Honed Calacatta Borghini marble. Photo by Greg Premru.
What are the drawbacks?
It etches. If you’re at all familiar with marble, you’ve probably heard about its infamous fatal flaw: etching. Etching is a term used to describe the dull marks left behind by acidic substances on certain natural stones. It’s not a stain, but rather a chemical abrasion that occurs in calcium carbonate stones when contact is made with acidic substances. Etching is the number one reason we advise against marble for inexperienced owners, busy families and perfectionists.
It can stain. Marble has a high porosity and will absorb any liquids that make contact with its surface fairly quickly. Sealing creates a protective layer, but does not make marble nonporous, so it’s always wise to wipe up spills immediately to prevent permanent staining of the stone.
It’s soft. Marble is softer and more susceptible to chipping and scratching than other natural stones.
It can be expensive. As with anything coveted, high desirability and extensive production time result in an overall higher price range with marble. Price can depend on the location and yield of the quarry, the amount of color and movement in the stone, and market demand among other factors.
Care & Maintenance
Start by wiping surfaces with a dry microfiber cloth to clear any debris that could scratch your marble. Once your surfaces have been dusted, you can use a different microfiber cloth, pH-neutral dish soap and warm water to gently clean your marble. If you’d like, you can also use a stone cleaner specifically formulated for marble, but dish soap is your best bet for avoiding any surprise cleaning agents that could pose issues. Stay away from anything that contains vinegar, bleach, lemon juice, rough surfaces, or abrasive chemicals.
Sealing your marble is crucial in preserving its beauty and pristine appearance. We recommend doing so about every 3-6 months, with lighter colors falling on the more frequent end of the spectrum. A good rule of thumb? Sprinkle a few droplets of water on your marble. If it leaves a mark after 5-10 minutes, it’s time to reseal.
While a standard sealant can be bought anywhere online or in hardware stores, there is also the option of having your stone permanently sealed. Companies that offer this service will sand down the stone and apply a protective coating that can last for years, often even the entire lifespan of your countertop. While we are supportive of our clients regardless of their ultimate decision, we have to be real here: we don’t recommend marble unless you either a) have the ability to permanently seal it, or b) enjoy the character and authenticity that everyday wear-and-tear brings to the stone.
Honed Rajado marble. Photo by Jared Kuzia.
For true marble aficionados, there is nothing in the world that can compare. Its raw beauty and authenticity far outweigh any hassles or risks. They are committed to the graceful aging of their marble, and will accept any chips, scratches, etching, stains or other imperfections as part of the stone’s ever-changing character. To them, it’s a piece of natural history that they are able to preserve and continue within their home- and to them, that is what makes their investment worthwhile.

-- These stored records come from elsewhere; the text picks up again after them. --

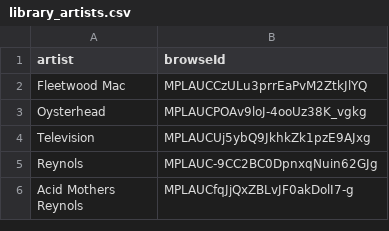
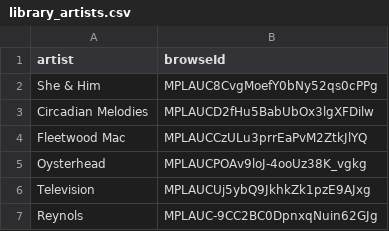
Before and after one commit to jwenerd/ytm-dl, a CSV file: output/library_artists.csv, drawn as a sheet; only a part is shown; the shorter side is filled out with more unchanged rows.

```diff
--- a/output/library_artists.csv
+++ b/output/library_artists.csv
@@ -1,2 +1,4 @@
 artist,browseId
+She & Him,MPLAUC8CvgMoefY0bNy52qs0cPPg
+Circadian Melodies,MPLAUCD2fHu5BabUbOx3lgXFDilw
 Fleetwood Mac,MPLAUCCzULu3prrEaPvM2ZtkJlYQ
```
Also changed, not shown: output/library_albums.csv, output/library_subscriptions.csv, 5 other files.
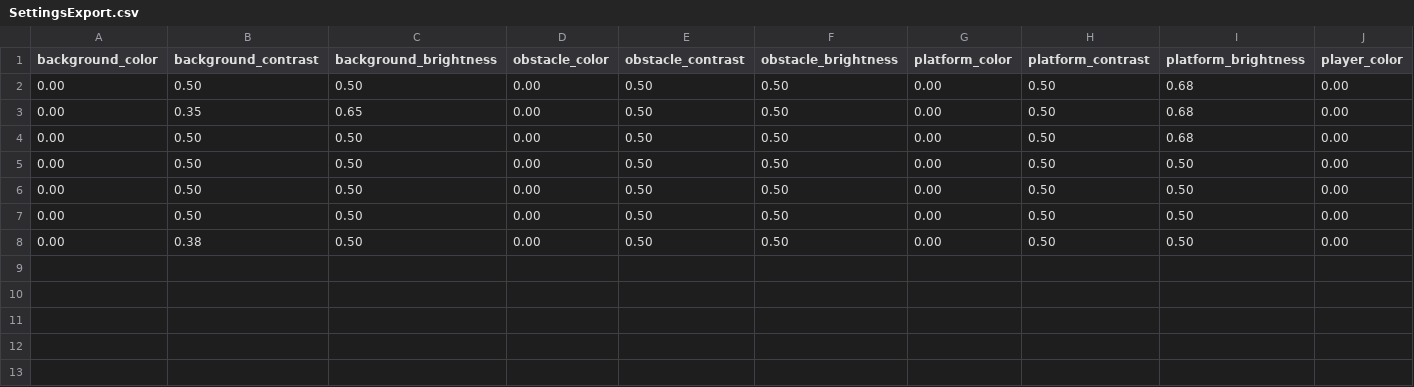
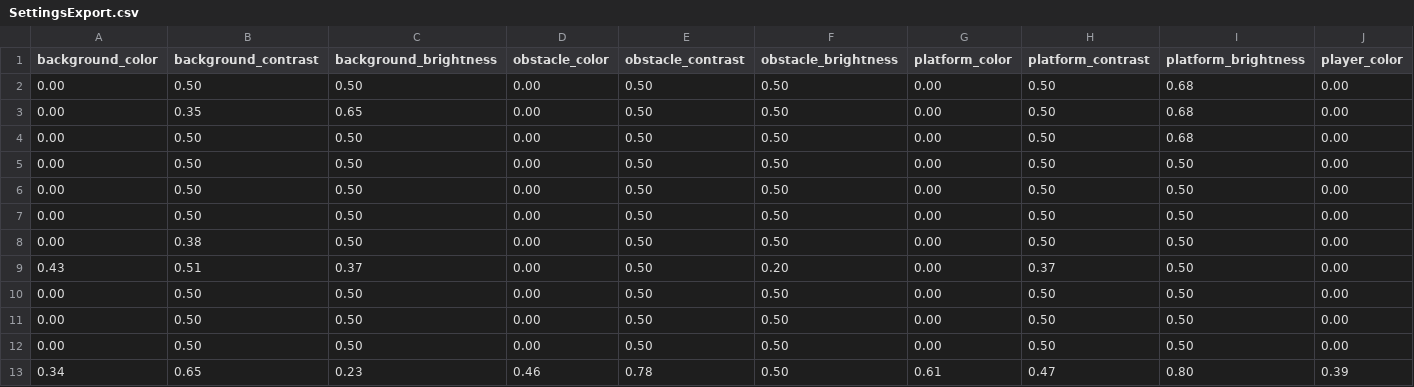
Before and after one commit to MYSCasanova/Thesis-New-Game, a CSV file: Assets/SettingsExport.csv, drawn as a sheet; only a part is shown; rows hold the shown columns only; the diff names each change by its address in the sheet, - before the commit and + after, or states it on an @@ line.

```diff
--- a/Assets/SettingsExport.csv
+++ b/Assets/SettingsExport.csv
+row 9: 0.43 | 0.51 | 0.37 | 0.00 | 0.50 | 0.20 | 0.00 | 0.37 | 0.50 | 0.00
+row 10: 0.00 | 0.50 | 0.50 | 0.00 | 0.50 | 0.50 | 0.00 | 0.50 | 0.50 | 0.00
+row 11: 0.00 | 0.50 | 0.50 | 0.00 | 0.50 | 0.50 | 0.00 | 0.50 | 0.50 | 0.00
+row 12: 0.00 | 0.50 | 0.50 | 0.00 | 0.50 | 0.50 | 0.00 | 0.50 | 0.50 | 0.00
+row 13: 0.34 | 0.65 | 0.23 | 0.46 | 0.78 | 0.50 | 0.61 | 0.47 | 0.80 | 0.39
```
Also changed, not shown: 2 other files.
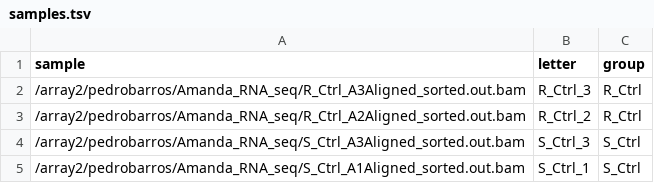
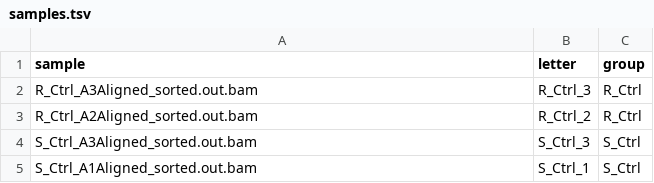
Before and after one commit to PHAB1/transcAnalysis, a TSV file: samples.tsv, drawn as a sheet.

Commit message:
Update samples.tsv

```diff
--- a/samples.tsv
+++ b/samples.tsv
@@ -1,5 +1,5 @@
 sample,letter,group
-/array2/pedrobarros/Amanda_RNA_seq/R_Ctrl_A3Aligned_sorted.out.bam,R_Ctrl_3,R_Ctrl
-/array2/pedrobarros/Amanda_RNA_seq/R_Ctrl_A2Aligned_sorted.out.bam,R_Ctrl_2,R_Ctrl
-/array2/pedrobarros/Amanda_RNA_seq/S_Ctrl_A3Aligned_sorted.out.bam,S_Ctrl_3,S_Ctrl
-/array2/pedrobarros/Amanda_RNA_seq/S_Ctrl_A1Aligned_sorted.out.bam,S_Ctrl_1,S_Ctrl
+R_Ctrl_A3Aligned_sorted.out.bam,R_Ctrl_3,R_Ctrl
+R_Ctrl_A2Aligned_sorted.out.bam,R_Ctrl_2,R_Ctrl
+S_Ctrl_A3Aligned_sorted.out.bam,S_Ctrl_3,S_Ctrl
+S_Ctrl_A1Aligned_sorted.out.bam,S_Ctrl_1,S_Ctrl
```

Hear us when we say: it’s okay to know you’re not that person. It’s okay to know that you’re a perfectionist who will lose sleep if there’s a scratch. It’s okay to be the person who doesn’t always remember a coaster, or the person who can’t be bothered to seal the counters every few months, or the person who isn’t sure whether they’re ready for the investment if there’s a risk it won’t stay perfect. Our mission is to help you find the stone that not only meets your expectations, but will continue to do so for years to come. Whether that ends up being marble or not is up to you. Regardless, whatever decision you make, you can now say that it was at least well-informed.